HARTINGTON — The avian flu has been confirmed in wild geese in Cedar County as well as a backyard flock in Merrick County.
That’s the latest information coming from the Nebraska Department of Agriculture and the United States Department of Agriculture’s Animal and Plant Health Inspection Service. The two agencies detected cases of highly pathogenic avian influenza in Cedar, Merrick and Douglas counties.
State officials announced early Tuesday the virus was found in a commercial flock of chickens on a Butler County farm. All 570,000 animals on the farm must now be destroyed and the facility was placed in quarantine.
Northeast Nebraska was hit hard by the bird flu in 2016.
Several Dixon County flocks had to be destroyed at that time. In all more than 4 million chickens had to be destroyed in Nebraska in 2016 because of the virus. Nationwide the toll was over 40 million.
The avian flu is a highly contagious virus that spreads easily among birds through nasal and eye secretions, as well as manure. The virus can be spread in various ways from flock to flock, including by wild birds, through contact with infected poultry, by equipment, and on the clothing and shoes of caretakers. Wild birds can carry the virus without becoming sick, while domesticated birds can become very sick.
According to the Centers for Disease Control and Prevention, the risk to people getting avian flu infections from birds is low. No human cases of avian influenza viruses have been detected in the United States.
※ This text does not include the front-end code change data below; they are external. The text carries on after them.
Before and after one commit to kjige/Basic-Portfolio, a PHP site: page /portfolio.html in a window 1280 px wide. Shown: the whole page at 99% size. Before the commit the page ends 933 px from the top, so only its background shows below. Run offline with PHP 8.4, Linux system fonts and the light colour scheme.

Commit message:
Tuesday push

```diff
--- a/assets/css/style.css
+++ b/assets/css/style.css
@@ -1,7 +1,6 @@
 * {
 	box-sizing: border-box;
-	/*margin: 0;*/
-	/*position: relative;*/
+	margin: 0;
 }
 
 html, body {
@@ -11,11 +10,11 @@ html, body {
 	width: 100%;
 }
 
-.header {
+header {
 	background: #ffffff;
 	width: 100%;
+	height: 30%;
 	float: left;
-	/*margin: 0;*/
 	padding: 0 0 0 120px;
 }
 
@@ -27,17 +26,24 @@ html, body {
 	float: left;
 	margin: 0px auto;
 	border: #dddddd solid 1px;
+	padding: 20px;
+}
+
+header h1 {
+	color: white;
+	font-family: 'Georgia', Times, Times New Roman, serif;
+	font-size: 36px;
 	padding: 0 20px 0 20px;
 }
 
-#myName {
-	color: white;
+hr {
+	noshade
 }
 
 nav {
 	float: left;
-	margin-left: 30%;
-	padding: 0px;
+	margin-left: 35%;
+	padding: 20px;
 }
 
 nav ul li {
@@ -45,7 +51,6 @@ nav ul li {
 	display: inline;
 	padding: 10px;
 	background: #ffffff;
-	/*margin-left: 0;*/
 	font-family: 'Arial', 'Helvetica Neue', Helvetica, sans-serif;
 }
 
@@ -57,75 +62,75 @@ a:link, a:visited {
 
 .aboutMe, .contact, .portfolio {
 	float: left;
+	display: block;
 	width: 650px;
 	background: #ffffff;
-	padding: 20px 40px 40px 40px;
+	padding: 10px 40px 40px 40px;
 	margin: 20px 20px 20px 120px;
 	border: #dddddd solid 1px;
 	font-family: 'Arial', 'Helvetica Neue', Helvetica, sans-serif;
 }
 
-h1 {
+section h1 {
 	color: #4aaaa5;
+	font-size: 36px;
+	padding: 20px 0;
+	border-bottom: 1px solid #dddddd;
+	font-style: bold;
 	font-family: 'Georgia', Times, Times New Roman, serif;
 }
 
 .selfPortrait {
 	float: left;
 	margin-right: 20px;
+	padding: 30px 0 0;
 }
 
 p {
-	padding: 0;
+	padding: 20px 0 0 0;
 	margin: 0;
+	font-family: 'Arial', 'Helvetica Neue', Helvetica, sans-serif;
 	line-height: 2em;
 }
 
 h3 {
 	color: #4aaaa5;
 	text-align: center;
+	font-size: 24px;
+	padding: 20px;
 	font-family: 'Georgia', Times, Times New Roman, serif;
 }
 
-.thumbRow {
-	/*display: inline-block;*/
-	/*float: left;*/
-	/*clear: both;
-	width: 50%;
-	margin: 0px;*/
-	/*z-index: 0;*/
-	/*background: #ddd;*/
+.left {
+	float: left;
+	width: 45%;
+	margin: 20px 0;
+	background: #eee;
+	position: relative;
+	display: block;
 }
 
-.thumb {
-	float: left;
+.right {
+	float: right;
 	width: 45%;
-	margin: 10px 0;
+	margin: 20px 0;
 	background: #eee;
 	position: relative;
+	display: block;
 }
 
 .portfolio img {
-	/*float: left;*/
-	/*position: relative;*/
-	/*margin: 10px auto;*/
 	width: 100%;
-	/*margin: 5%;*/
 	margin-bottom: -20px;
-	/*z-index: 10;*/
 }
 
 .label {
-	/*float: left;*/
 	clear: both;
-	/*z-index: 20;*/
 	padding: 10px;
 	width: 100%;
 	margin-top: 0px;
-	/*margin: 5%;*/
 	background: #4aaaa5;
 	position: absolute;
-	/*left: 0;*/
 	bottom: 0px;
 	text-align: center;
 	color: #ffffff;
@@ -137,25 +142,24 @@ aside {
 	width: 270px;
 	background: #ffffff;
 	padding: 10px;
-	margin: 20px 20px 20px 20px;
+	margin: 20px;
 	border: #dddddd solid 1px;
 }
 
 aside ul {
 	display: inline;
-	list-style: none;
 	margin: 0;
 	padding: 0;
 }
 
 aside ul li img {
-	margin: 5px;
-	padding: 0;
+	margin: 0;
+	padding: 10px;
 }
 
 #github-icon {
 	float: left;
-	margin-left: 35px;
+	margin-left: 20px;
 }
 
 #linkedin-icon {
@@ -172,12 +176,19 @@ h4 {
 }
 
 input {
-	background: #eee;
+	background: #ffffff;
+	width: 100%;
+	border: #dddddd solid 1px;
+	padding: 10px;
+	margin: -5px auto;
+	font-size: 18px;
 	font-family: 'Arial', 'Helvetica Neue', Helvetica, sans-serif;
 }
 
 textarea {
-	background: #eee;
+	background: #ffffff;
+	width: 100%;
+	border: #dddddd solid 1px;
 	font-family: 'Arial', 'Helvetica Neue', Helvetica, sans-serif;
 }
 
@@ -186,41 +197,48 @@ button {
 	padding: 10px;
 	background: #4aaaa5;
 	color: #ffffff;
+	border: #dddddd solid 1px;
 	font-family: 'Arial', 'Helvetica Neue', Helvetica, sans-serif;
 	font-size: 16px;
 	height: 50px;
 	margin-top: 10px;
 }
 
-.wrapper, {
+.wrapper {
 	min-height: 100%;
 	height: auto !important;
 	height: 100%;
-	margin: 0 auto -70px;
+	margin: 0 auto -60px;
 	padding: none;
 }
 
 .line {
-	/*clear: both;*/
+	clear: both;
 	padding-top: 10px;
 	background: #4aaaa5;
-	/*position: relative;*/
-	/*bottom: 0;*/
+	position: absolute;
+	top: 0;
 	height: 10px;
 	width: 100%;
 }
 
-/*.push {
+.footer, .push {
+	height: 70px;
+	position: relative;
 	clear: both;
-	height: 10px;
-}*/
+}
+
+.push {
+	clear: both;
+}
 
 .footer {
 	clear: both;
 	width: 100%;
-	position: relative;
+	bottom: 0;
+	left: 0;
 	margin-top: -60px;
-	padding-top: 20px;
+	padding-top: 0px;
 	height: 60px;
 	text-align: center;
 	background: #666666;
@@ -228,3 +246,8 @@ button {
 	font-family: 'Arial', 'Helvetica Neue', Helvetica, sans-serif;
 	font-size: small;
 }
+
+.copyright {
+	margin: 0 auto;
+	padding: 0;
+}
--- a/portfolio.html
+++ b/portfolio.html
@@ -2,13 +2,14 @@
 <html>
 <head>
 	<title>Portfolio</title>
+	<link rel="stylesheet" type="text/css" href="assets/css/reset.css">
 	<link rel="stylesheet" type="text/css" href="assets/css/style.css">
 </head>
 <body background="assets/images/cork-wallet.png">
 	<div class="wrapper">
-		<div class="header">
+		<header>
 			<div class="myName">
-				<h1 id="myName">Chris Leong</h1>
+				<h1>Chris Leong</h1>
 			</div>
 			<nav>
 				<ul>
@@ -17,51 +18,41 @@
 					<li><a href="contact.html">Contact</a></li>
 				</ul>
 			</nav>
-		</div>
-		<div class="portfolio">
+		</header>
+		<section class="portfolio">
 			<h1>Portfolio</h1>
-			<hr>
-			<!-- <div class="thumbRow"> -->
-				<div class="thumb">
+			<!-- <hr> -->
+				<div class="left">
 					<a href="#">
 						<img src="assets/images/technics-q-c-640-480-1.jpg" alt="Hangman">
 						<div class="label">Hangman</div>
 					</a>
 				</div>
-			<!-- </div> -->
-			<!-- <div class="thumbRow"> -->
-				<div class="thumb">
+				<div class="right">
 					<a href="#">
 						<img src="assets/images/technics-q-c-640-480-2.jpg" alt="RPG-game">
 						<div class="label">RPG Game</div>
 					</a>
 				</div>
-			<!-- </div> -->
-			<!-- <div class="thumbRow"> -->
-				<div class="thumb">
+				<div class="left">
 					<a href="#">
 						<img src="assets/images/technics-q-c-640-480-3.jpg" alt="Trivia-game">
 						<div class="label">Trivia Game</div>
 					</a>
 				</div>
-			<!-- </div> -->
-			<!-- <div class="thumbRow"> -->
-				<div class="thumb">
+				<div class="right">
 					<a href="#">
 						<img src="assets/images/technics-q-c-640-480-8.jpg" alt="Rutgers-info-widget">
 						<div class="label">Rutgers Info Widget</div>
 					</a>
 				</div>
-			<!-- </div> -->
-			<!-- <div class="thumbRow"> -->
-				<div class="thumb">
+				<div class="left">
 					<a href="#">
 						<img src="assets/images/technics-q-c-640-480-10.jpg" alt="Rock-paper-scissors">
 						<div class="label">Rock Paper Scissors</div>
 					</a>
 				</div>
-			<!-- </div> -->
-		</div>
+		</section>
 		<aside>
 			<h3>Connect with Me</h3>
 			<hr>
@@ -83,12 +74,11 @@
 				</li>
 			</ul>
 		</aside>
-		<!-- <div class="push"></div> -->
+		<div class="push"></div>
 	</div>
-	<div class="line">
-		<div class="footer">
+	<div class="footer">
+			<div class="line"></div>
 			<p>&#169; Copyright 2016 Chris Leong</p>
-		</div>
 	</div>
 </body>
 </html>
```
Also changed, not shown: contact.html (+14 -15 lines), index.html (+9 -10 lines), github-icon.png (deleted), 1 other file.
“It comes with migratory birds and so it’s inevitable,” said Dave Camenzind, veterinarian at Laurel Vet Clinic.
He doesn’t deal with poultry directly at his clinic but encourages people who raise birds to follow the state guidelines.
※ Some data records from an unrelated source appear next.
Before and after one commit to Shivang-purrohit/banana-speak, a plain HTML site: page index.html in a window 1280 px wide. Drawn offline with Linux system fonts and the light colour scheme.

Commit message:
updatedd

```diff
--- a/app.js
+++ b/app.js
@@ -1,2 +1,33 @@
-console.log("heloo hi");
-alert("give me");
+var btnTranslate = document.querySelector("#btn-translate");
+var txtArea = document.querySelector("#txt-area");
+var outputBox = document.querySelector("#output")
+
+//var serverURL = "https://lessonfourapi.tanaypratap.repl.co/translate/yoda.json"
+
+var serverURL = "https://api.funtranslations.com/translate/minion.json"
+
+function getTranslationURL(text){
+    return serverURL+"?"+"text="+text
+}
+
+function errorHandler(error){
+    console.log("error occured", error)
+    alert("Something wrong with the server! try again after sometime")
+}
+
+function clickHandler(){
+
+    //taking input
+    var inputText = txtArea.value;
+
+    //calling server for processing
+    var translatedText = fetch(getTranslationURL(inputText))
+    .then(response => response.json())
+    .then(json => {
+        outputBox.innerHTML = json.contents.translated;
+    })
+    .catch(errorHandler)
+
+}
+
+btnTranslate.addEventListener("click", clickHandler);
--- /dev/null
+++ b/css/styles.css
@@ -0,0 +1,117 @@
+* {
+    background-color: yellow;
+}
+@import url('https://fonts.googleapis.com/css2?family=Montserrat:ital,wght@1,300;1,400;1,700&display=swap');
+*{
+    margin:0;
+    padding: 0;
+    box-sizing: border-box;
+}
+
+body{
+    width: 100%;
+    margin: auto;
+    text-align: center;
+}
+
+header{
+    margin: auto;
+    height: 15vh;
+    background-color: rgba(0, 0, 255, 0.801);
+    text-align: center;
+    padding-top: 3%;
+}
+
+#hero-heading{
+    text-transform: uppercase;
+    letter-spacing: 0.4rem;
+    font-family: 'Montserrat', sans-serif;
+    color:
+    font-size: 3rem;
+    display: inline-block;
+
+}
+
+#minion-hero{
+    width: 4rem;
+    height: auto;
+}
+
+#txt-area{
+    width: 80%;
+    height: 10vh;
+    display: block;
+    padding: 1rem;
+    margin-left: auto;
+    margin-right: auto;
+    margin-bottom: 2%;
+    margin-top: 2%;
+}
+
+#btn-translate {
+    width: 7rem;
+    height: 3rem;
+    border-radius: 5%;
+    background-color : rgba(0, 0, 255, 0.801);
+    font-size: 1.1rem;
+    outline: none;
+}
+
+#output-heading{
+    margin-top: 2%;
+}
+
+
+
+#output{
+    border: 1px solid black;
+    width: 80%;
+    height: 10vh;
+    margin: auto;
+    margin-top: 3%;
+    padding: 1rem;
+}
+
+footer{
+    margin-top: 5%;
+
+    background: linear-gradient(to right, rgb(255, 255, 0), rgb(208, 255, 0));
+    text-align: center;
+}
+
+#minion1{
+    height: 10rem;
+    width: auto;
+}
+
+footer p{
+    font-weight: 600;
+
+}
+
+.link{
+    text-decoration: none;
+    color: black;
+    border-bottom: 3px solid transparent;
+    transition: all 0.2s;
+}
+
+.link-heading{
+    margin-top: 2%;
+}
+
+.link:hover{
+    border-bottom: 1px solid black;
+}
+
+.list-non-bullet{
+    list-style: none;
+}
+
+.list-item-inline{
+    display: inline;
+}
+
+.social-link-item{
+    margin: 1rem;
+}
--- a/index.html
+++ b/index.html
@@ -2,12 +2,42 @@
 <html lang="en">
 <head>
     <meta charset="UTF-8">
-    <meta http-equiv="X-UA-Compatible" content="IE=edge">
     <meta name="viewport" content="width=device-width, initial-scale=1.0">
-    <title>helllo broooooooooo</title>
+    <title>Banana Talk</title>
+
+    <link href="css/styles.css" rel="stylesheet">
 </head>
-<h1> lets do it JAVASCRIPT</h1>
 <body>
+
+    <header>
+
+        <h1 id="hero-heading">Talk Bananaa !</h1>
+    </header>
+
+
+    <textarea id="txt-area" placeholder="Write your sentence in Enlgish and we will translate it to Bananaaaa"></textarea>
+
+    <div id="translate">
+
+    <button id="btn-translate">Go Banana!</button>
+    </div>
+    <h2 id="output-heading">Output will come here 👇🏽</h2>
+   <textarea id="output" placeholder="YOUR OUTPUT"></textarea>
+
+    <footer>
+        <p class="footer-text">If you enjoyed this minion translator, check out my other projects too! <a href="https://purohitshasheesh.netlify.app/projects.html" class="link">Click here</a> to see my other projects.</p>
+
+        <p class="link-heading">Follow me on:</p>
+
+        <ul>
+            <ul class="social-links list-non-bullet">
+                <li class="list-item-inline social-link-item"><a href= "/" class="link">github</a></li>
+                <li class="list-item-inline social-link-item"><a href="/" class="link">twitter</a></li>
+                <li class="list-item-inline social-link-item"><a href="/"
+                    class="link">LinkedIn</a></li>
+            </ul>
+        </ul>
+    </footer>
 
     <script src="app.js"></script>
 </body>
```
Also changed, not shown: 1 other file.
Roger Lange of Hartington has a flock of about 50 laying hens. His flock has not been affected by the disease. He said he’s aware of signs of the avian flu but won’t be making changes to processes at this time.
He also was not alarmed by the presence of avian flu in 2015 mostly due to how his flock is set up.
Lange’s hens are all indoors and up on slatted sides. The small poultry operation is more of a hobby - a responsibility for his children: Jace, 12, and Eliza, 15, who have also shown poultry at the Cedar County Fair over the years.
Nebraska is one of a growing list of states dealing with the avian flu, said NDA Director Steve Wellman.
He said the agency is following proper protocols to address the virus and control the spread, including a 6.2-mile surveillance zone around the Merrick County farm where the domesticated sick birds were detected.
Producers should be aware of avian bird flu symptoms so they can spot a problem in the flock early, said NDA State Veterinarian Roger Dudley.
Symptoms to look for include:
-A decrease in water consumption
- Lack of energy and appetite
- Decreased egg production or soft-shelled, misshapen eggs
- Nasal discharge, coughing, sneezing
Avian flu can also cause sudden death in birds even if they aren’t showing any other symptoms and can survive for weeks in contaminated environments, Dudley said.
He also recommends restricting access to property and poultry; and keeping the environment clean as much as possible including scrubbing boots and shoes with disinfectant after tending to the flock.
It’s important not to share equipment between flocks and prevent contact with wild birds.
Any sick birds should be reported immediately to a veterinarian, the NDA at 402-471-2351 or the USDA at 866-536-7593.